E3 2016 is right around the corner, with Microsoft's press conference set for Monday June 13th at 9:30am PDT, with more press conferences and the E3 convention itself, set for June 14-16, to follow. Microsoft and others have already teased new titles to be announced at this year's show (you can read our summary of what to expect to get caught up on all the latest), and as always we're hoping for a few surprises, too.
But once all the hoopla dies down, game enthusiasts are left to wait for those much anticipated games, and wait and wait and wait.
Cuphead, one of the games announced last year, is still unreleased although this new gameplay video showed up yesterday
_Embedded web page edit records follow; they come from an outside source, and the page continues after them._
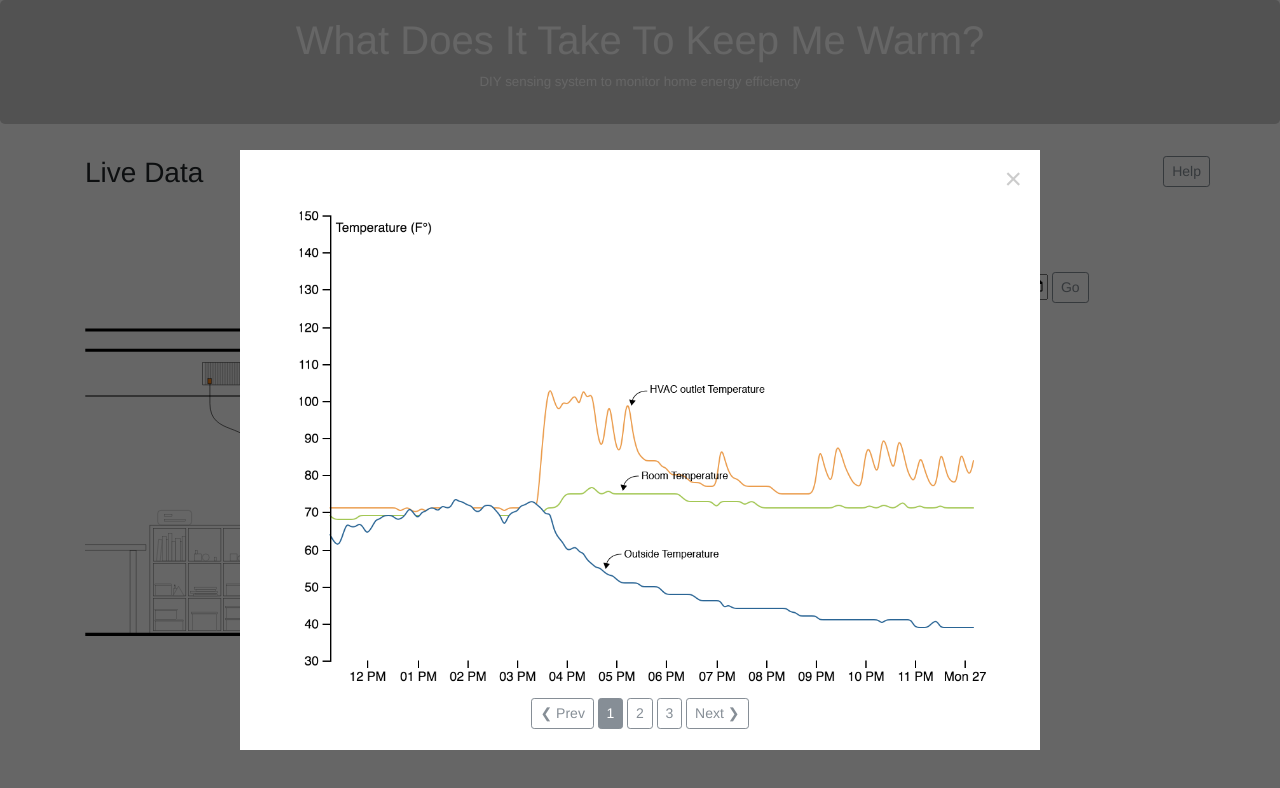
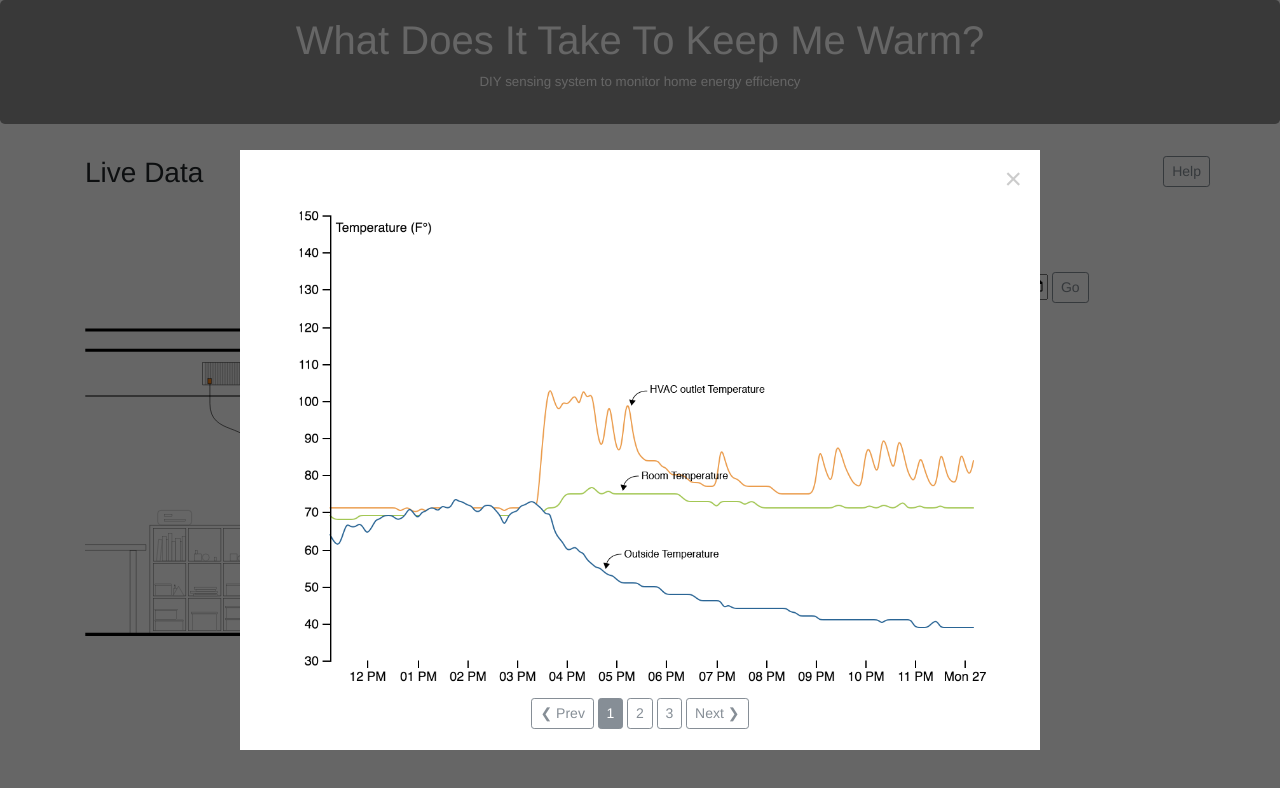
Before and after one commit to zihaoooo/AIO, a plain HTML site: page index.html in a window 1280 px wide. Drawn offline with nearby package versions, Linux system fonts and the light colour scheme; no server answers.

Commit message:
Change color

```diff
--- a/css/styles.css
+++ b/css/styles.css
@@ -6,7 +6,7 @@ Body {
 .jumbotron {
     padding: 1rem 1rem;
     margin-bottom: 2rem;
-    background-color: #cfcfcf;
+    background-color: #909090;
     border-radius: .3rem;
     color: white;
 }
```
A new analysis of what was announced, and what is actually available now, from last year's E3 has made it to a post on Finder.com.au, stating that 62% of games announced at the sum of last years press conferences are still not available, almost a year later.
Of the 38% of announced games that were released only 5% were released in the same calendar year (2015), with the rest debuting this year. Here are a few more quick facts that Finder.com.au teased out of the data:
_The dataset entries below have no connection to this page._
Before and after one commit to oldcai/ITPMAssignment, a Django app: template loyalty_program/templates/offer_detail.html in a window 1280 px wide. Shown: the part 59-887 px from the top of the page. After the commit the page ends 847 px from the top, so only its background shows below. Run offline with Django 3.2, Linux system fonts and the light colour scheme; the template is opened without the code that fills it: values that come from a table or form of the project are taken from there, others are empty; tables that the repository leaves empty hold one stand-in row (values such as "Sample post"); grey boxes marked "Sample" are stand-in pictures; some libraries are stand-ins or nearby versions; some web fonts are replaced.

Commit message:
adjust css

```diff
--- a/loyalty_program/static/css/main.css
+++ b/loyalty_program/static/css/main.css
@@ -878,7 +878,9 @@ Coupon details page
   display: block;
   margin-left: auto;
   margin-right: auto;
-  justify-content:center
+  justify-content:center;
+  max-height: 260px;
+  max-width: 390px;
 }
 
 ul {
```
- Sony is the worst performer, with only one game released from its E3 2015 press conference in that calendar year – a small indie from Devolver Digital called Ronin.
- Sony also has the worst record for releasing games announced at its conference in the 12-months leading to the next E3, at only 23%
- EA and Nintendo are the most likely to release a game they showcase before the next E3, with 92% and 93% of their titles available respectively.
- Sony and Microsoft did not release a single one of their newly announced titles from the last E3 in the 12-months since the event.
- Year-on-year, we are seeing a rise in games not being released following an E3 showcase. Our analysis shows 50% of Sony’s, and 60% of Microsoft’s E3 2014 press conferences did not see a release prior to E3 2015. These have increased to 77% and 63% respectively for this 12-month period.
We're still waiting for Cuphead, and Sea of Thieves, and ReCore, and Gears of War 4, and of course that list of anticipated games is likely to grow next week.
So we'll be wallowing in the hype of next week's press conferences and news from the E3 show floor just like you, but the business of building blockbuster games has become so big, so complicated, and so expensive, and the hype leading up to them is so important, that once the glow wears off we'll likely be left waiting once again.